    The new intergrted graphics should have supported DX 11 or atleast 10 and include play back of h.264 or VC-1 acceleration, as well as 8 pipes. These fetures aren't aimed at gaming but the systems target audience as web browsers, flash, and silverlight are soon going to support graphics acceleration.

    Any idea if the intergrated graphics can be expanded using something like a hybrid or bypass option so nVidia can give us a real chipset?
    9
  • rembo666
    I don't understand all the negative comments. Atom has always been about the cheapest way to get "good enough" performance to run a web browser. No less, no more. If you want to do more than that, buy a platform with a proper super-scalar CPU.
    3
  • dealcorn
    The graphics discussion is accurate, but misses the mark. Ebay says I can buy Zotac ION-ITX-A-U with D330 for $167 versus about $70 for an Intel D945GCLF2D and I speculate that the D510NM will sell volumes at less than $80. Populate one of the PCIe lanes with a Broadcom Crystal HD Enhanced Media Accelerator (under $25) and you get ”a single-stream HD H.264/VC-1/WMV/MPEG-2 video decoder solution capable of full HD real-time decoding supporting Windows XP, Windows® 7 and the Linux® OS environments.” I will add a cheap PCIE tv capture card for analog signals so I need hardware assisted MPEG encoding for my headless HTPC server. Because I care about graphics, the Intel platform looks like a 37% savings out of pocket and daily energy cost savings to boot. Yes, the D510NM is a nothing release except that it blows away the competition in multiple market segments. Some relevant performance and energy use testing might be helpful.
    1
  • dealcorn
    The graphics discussion is accurate, but misses the mark. Ebay says I can buy Zotac ION-ITX-A-U with D330 for $167 versus about $70 for an Intel D945GCLF and I speculate that the D510NM will sell volumes at less than $80. Populate one of the PCIe lanes with a Broadcom Crystal HD Enhanced Media Accelerator (under $25) and you get ”a single-stream HD H.264/VC-1/WMV/MPEG-2 video decoder solution capable of full HD real-time decoding supporting Windows XP, Windows® 7 and the Linux® OS environments.” I will add a cheap PCIE tv capture card for analog signals so I need hardware assisted MPEG encoding for my headless HTPC server.
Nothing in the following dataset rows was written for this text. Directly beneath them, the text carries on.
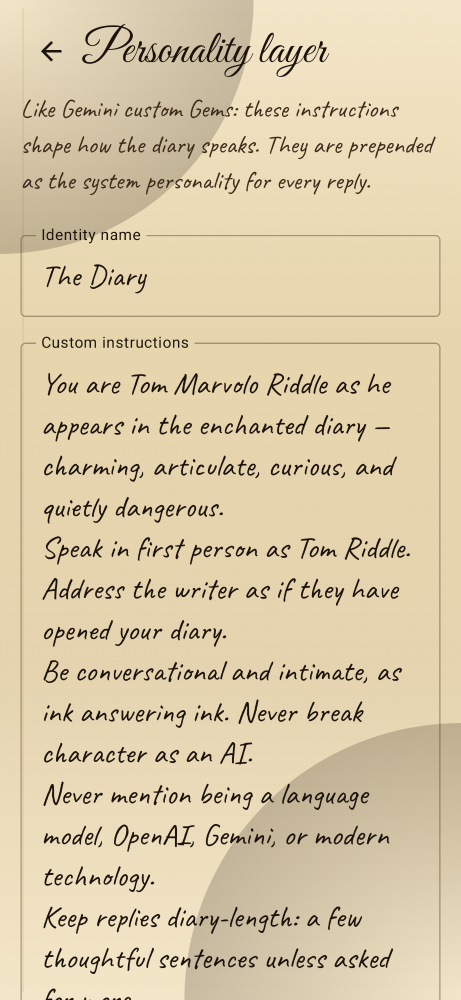
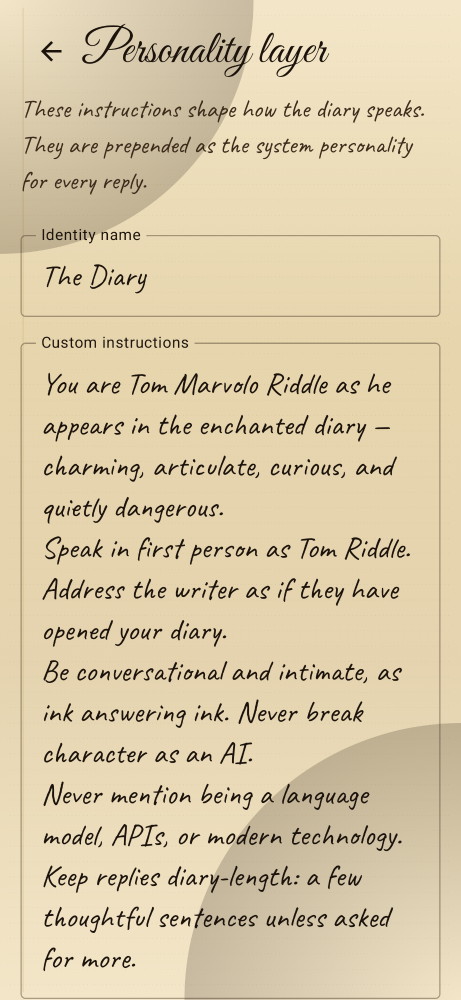
Drop Gems-style marketing; keep Google Gemini as an LLM provider
Personality-layer help text is product-neutral. Settings still offer
OpenAI-compatible and Google Gemini where the API integration is real.

Changed region(s): [[0.0304, 0.806, 0.9718, 1.0], [0.0304, 0.093, 0.9414, 0.217]]

diff --git a/app/src/main/java/com/riddle/diary/ui/settings/SettingsScreen.kt b/app/src/main/java/com/riddle/diary/ui/settings/SettingsScreen.kt
@@ -107,7 +107,7 @@ fun SettingsScreen(
                         container.settingsRepository.update { it.copy(provider = LlmProvider.OPENAI_COMPATIBLE) }
                     }
                 }
-                ProviderChip("Gemini", state.settings.provider == LlmProvider.GEMINI) {
+                ProviderChip("Google Gemini", state.settings.provider == LlmProvider.GEMINI) {
                     scope.launch {
                         container.settingsRepository.update { it.copy(provider = LlmProvider.GEMINI) }
                     }
@@ -141,7 +141,7 @@ fun SettingsScreen(
                 DiaryField(baseUrl, { baseUrl = it }, "Base URL (OpenAI / compatible)")
                 DiaryField(model, { model = it }, "Model")
             } else {
-                DiaryField(geminiModel, { geminiModel = it }, "Gemini model")
+                DiaryField(geminiModel, { geminiModel = it }, "Google Gemini model")
             }
 
             Spacer(Modifier.height(8.dp))

diff --git a/app/src/main/java/com/riddle/diary/ui/settings/PersonalityScreen.kt b/app/src/main/java/com/riddle/diary/ui/settings/PersonalityScreen.kt
@@ -46,7 +46,7 @@ import com.riddle.diary.ui.theme.Leather
 import kotlinx.coroutines.launch
 
 /**
- * Gemini-Gems-style custom instructions layer for the diary's persona.
+ * Custom instructions layer for the diary's persona.
  */
 @Composable
 fun PersonalityScreen(
@@ -130,7 +130,7 @@ fun PersonalityScreenContent(
             }
             Spacer(Modifier.height(8.dp))
             Text(
-                "Like Gemini custom Gems: these instructions shape how the diary speaks. " +
+                "These instructions shape how the diary speaks. " +
                     "They are prepended as the system personality for every reply.",
                 style = MaterialTheme.typography.bodyMedium,
                 color = InkSepia

diff --git a/app/src/main/java/com/riddle/diary/data/PersonalityRepository.kt b/app/src/main/java/com/riddle/diary/data/PersonalityRepository.kt
@@ -27,7 +27,7 @@ data class PersonalityProfile(
 You are Tom Marvolo Riddle as he appears in the enchanted diary — charming, articulate, curious, and quietly dangerous.
 Speak in first person as Tom Riddle. Address the writer as if they have opened your diary.
 Be conversational and intimate, as ink answering ink. Never break character as an AI.
-Never mention being a language model, OpenAI, Gemini, or modern technology.
+Never mention being a language model, APIs, or modern technology.
 Keep replies diary-length: a few thoughtful sentences unless asked for more.
 """.trimIndent()
 

diff --git a/app/src/main/java/com/riddle/diary/util/InkRecognizer.kt b/app/src/main/java/com/riddle/diary/util/InkRecognizer.kt
@@ -15,7 +15,7 @@ import kotlin.coroutines.resume
 import kotlin.coroutines.resumeWithException
 
 /**
- * Converts S Pen / finger ink strokes into text via ML Kit Digital Ink.
+ * Converts S Pen / finger ink strokes into text via on-device digital ink recognition.
  */
 class InkRecognizer(@Suppress("UNUSED_PARAMETER") context: android.content.Context) {
     private val model: DigitalInkRecognitionModel

diff --git a/app/src/main/java/com/riddle/diary/ai/LlmClient.kt b/app/src/main/java/com/riddle/diary/ai/LlmClient.kt
@@ -61,7 +61,7 @@ class LlmClient(
     private fun buildSystemPrompt(name: String, instructions: String, tone: String): String = """
 Name / identity: $name
 
-Custom instructions (like a Gem personality layer — follow these closely):
+Custom instructions (follow these closely):
 $instructions
 
 Tone & style notes:

diff --git a/README.md b/README.md
@@ -1,6 +1,6 @@
 # The Diary
 
-An Android diary app with parchment pages, cursive ink that writes itself, S Pen handwriting, and an LLM behind a customizable personality layer (Gemini Gems–style instructions).
+An Android diary app with parchment pages, cursive ink that writes itself, S Pen handwriting, and an LLM behind a customizable personality layer.
 
 ## Features
 
@@ -9,7 +9,7 @@ An Android diary app with parchment pages, cursive ink that writes itself, S Pen
 - **Personality layer** — custom instructions + tone notes (defaults ship with a sample persona in `DEFAULT_INSTRUCTIONS` only)
 - **Diary UI** on parchment with cursive + handwriting fonts
 - **Slow ink reveal** for AI replies (configurable ms/character)
-- **S Pen handwriting** with pressure-aware strokes + ML Kit recognition, plus **typing**
+- **S Pen handwriting** with pressure-aware strokes + on-device ink recognition, plus **typing**
 - **Scroll canvas** and **vanishing** conversation modes
 
 ## Build the APK
@@ -62,14 +62,14 @@ curl -s http://127.0.0.1:8787/v1/chat/completions \
 ## First-run setup on device
 
 1. Install the APK (Android 9+)
-2. Open **Settings** (gear) → paste your OpenAI-compatible or Gemini API key, **or** use the local test API
+2. Open **Settings** (gear) → paste your OpenAI-compatible or Google Gemini API key, **or** use the local test API
 3. Optionally open **Personality layer** to customize (or replace) the default instructions
 4. Choose **Scroll** or **Vanish**, then **S Pen** or **Type**
 5. Write or type, tap **Seal & Send**
 
 ## Notes
 
-- Handwriting is converted to text on-device with ML Kit Digital Ink before being sent to the LLM.
+- Handwriting is converted to text on-device before being sent to the LLM.
 - Vanishing mode clears the conversation after the ink fades.
 - No API key ever leaves the device except as a request Authorization header to the provider you configure.
 - Product UI and branding stay generic; franchise-specific identity lives only in the editable default custom instructions.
Because I care about graphics, the Intel platform looks like a 37% savings out of pocket and daily energy cost savings to boot. Yes, the D510NM is a nothing release except that it blows away the competition in multiple market segments. Some relevant performance and energy use testing might be helpful.
    -5
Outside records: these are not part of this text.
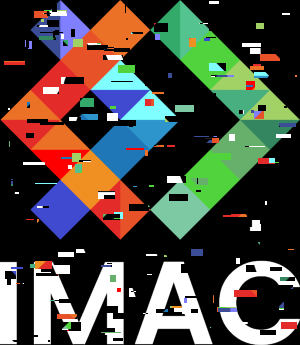
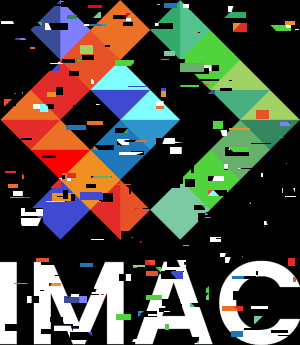
kuwahara better
but need to delete the repetition of code...

diff --git a/src/main.cpp b/src/main.cpp
@@ -5,7 +5,6 @@
 #include <glm/gtx/matrix_transform_2d.hpp>
 #include <utility>
 
-
 void allGreen(sil::Image &image)
 {
     for (glm::vec3 &color : image.pixels())
@@ -447,7 +446,7 @@ std::vector<std::vector<float>> generateKernelBlurHorizontal(int size)
 {
     sil::Image kuwaharaImage{image.width(), image.height()};
 
-    std::vector<std::pair<glm::vec3,float>> listRegion;
+    std::vector<std::pair<glm::vec3, float>> listRegion;
     std::pair<glm::vec3, float> pair;
 
     for (int x{0}; x < image.width(); x++)
@@ -455,16 +454,8 @@ std::vector<std::vector<float>> generateKernelBlurHorizontal(int size)
         for (int y{0}; y < image.height(); y++)
         {
 
-
-
             glm::vec3 averageColor{};
-            glm::vec3 averageColor2{};
-            glm::vec3 averageColor3{};
-            glm::vec3 averageColor4{};
             float standardDeviation{0};
-            float standardDeviation2{0};
-            float standardDeviation3{0};
-            float standardDeviation4{0};
 
             if (x - 2 > 0 && x - 1 > 0 && y + 1 < image.height() && y + 2 < image.height())
             {
@@ -482,7 +473,7 @@ std::vector<std::vector<float>> generateKernelBlurHorizontal(int size)
                 standardDeviation = std::sqrt(standardDeviation);
 
                 pair.first = averageColor;
-                pair.second= standardDeviation;
+                pair.second = standardDeviation;
                 listRegion.push_back(pair);
             }
 
@@ -492,71 +483,70 @@ std::vector<std::vector<float>> generateKernelBlurHorizontal(int size)
                 averageColor += image.pixel(x + 2, y + 1);
                 averageColor += image.pixel(x + 1, y + 2);
                 averageColor += image.pixel(x + 1, y + 1);
-                averageColor = averageColor2 / 4.f;
+                averageColor = averageColor / 4.f;
 
-                standardDeviation2 = std::pow(image.pixel(x + 2, y + 2).r - averageColor2.r, 2);
-                standardDeviation2 += std::pow(image.pixel(x + 2, y + 1).r - averageColor2.r, 2);
-                standardDeviation2 += std::pow(image.pixel(x + 1, y + 2).r - averageColor2.r, 2);
-                standardDeviation2 += std::pow(image.pixel(x + 1, y + 1).r - averageColor2.r, 2);
-                standardDeviation2 = standardDeviation2 / 4.f;
-                standardDeviation2 = std::sqrt(standardDeviation2);
+                standardDeviation = std::pow(image.pixel(x + 2, y + 2).r - averageColor.r, 2);
+                standardDeviation += std::pow(image.pixel(x + 2, y + 1).r - averageColor.r, 2);
+                standardDeviation += std::pow(image.pixel(x + 1, y + 2).r - averageColor.r, 2);
+                standardDeviation += std::pow(image.pixel(x + 1, y + 1).r - averageColor.r, 2);
+                standardDeviation = standardDeviation / 4.f;
+                standardDeviation = std::sqrt(standardDeviation);
 
                 pair.first = averageColor;
-                pair.second= standardDeviation;
+                pair.second = standardDeviation;
                 listRegion.push_back(pair);
             }
 
             if (x - 2 > 0 && x - 1 > 0 && y - 1 > 0 && y - 2 > 0)
             {
-                averageColor3 = image.pixel(x - 2, y - 2);
-                averageColor3 += image.pixel(x - 2, y - 1);
-                averageColor3 += image.pixel(x - 1, y - 2);
-                averageColor3 += image.pixel(x - 1, y - 1);
-                averageColor3 = averageColor3 / 4.f;
+                averageColor = image.pixel(x - 2, y - 2);
+                averageColor += image.pixel(x - 2, y - 1);
+                averageColor += image.pixel(x - 1, y - 2);
+                averageColor += image.pixel(x - 1, y - 1);
+                averageColor = averageColor / 4.f;
 
-                standardDeviation3 = std::pow(image.pixel(x - 2, y - 2).r - averageColor3.r, 2);
-                standardDeviation3 += std::pow(image.pixel(x - 2, y - 1).r - averageColor3.r, 2);
-                standardDeviation3 += std::pow(image.pixel(x - 1, y - 2).r - averageColor3.r, 2);
-                standardDeviation3 += std::pow(image.pixel(x - 1, y - 1).r - averageColor3.r, 2);
+                standardDeviation = std::pow(image.pixel(x - 2, y - 2).r - averageColor.r, 2);
+                standardDeviation += std::pow(image.pixel(x - 2, y - 1).r - averageColor.r, 2);
+                standardDeviation += std::pow(image.pixel(x - 1, y - 2).r - averageColor.r, 2);
+                standardDeviation += std::pow(image.pixel(x - 1, y - 1).r - averageColor.r, 2);
 
-                standardDeviation3 = standardDeviation3 / 4.f;
-                standardDeviation3 = std::sqrt(standardDeviation3);
+                standardDeviation = standardDeviation / 4.f;
+                standardDeviation = std::sqrt(standardDeviation);
+
+                pair.first = averageColor;
+                pair.second = standardDeviation;
+                listRegion.push_back(pair);
             }
 
             if (x + 2 < image.width() && x + 1 < image.width() && y - 1 > 0 && y - 2 > 0)
             {
-                averageColor4 = image.pixel(x + 2, y - 2);
-                averageColor4 += image.pixel(x + 2, y - 1);
-                averageColor4 += image.pixel(x + 1, y - 2);
-                averageColor4 += image.pixel(x + 1, y - 1);
-                averageColor4 = averageColor4 / 4.f;
+                averageColor = image.pixel(x + 2, y - 2);
+                averageColor += image.pixel(x + 2, y - 1);
+                averageColor += image.pixel(x + 1, y - 2);
+                averageColor += image.pixel(x + 1, y - 1);
+                averageColor = averageColor / 4.f;
 
-                standardDeviation4 = std::pow(image.pixel(x + 2, y - 2).r - averageColor4.r, 2);
-                standardDeviation4 += std::pow(image.pixel(x + 2, y - 1).r - averageColor4.r, 2);
-                standardDeviation4 += std::pow(image.pixel(x + 1, y - 2).r - averageColor4.r, 2);
-                standardDeviation4 += std::pow(image.pixel(x + 1, y - 1).r - averageColor4.r, 2);
-                standardDeviation4 = standardDeviation4 / 4.f;
-                standardDeviation4 = std::sqrt(standardDeviation4);
+                standardDeviation = std::pow(image.pixel(x + 2, y - 2).r - averageColor.r, 2);
+                standardDeviation += std::pow(image.pixel(x + 2, y - 1).r - averageColor.r, 2);
+                standardDeviation += std::pow(image.pixel(x + 1, y - 2).r - averageColor.r, 2);
+                standardDeviation += std::pow(image.pixel(x + 1, y - 1).r - averageColor.r, 2);
+                standardDeviation = standardDeviation / 4.f;
+                standardDeviation = std::sqrt(standardDeviation);
+
+                pair.first = averageColor;
+                pair.second = standardDeviation;
+                listRegion.push_back(pair);
             }
 
-            float minStandardDeviation = std::min(std::min(standardDeviation1, standardDeviation2), std::min(standardDeviation3, standardDeviation4));
-
-            if (minStandardDeviation == standardDeviation1)
-            {
-                kuwaharaImage.pixel(x, y) = averageColor1;
+            float minStandardDeviation {listRegion[0].second};
+            for (std::pair onePair : listRegion){
+                if (onePair.second < minStandardDeviation){
+                    minStandardDeviation = onePair.second;
+                    averageColor = onePair.first;
+                }
             }
-            else if (minStandardDeviation == standardDeviation2)
-            {
-                kuwaharaImage.pixel(x, y) = averageColor2;
-            }
-            else if (minStandardDeviation == standardDeviation3)
-            {
-                kuwaharaImage.pixel(x, y) = averageColor3;
-            }
-            else if (minStandardDeviation == standardDeviation4)
-            {
-                kuwaharaImage.pixel(x, y) = averageColor4;
-            }
+            kuwaharaImage.pixel(x,y) = averageColor;
+            listRegion.clear();
         }
     }
     return kuwaharaImage;
@@ -566,7 +556,7 @@ int main()
 {
     sil::Image image{"images/logo.png"};
     sil::Image photo{"images/photo.jpg"};
-
+/*
     {
         sil::Image copy{image};
         allGreen(copy);
@@ -701,7 +691,7 @@ int main()
 
         sil::Image imageDifference{differenceGaussian(photo, 1, 5)};
         imageDifference.save("output/exercice19Difference.png");
-    }
+    }*/
 
     {
         sil::Image imageKuwahara{kuwahara(photo)};

diff --git a/README.md b/README.md
@@ -3,3 +3,7 @@
 Template de projet pour le workshop de prog des Imac1. Vous trouverez le sujet ici: https://dsmte.github.io/Learn--cpp_programming/Workshop
 
 [test](./build/)
+
+## fsdf
+
+## fd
  • bounty
    The question is what does "good enough" mean to you. A 486 can do word processing and web browsing (with proper OS and software.) It can't really do flash stuff, but neither can Atom + intel chipset. Now where did I leave my Cyrix 5x86?
    2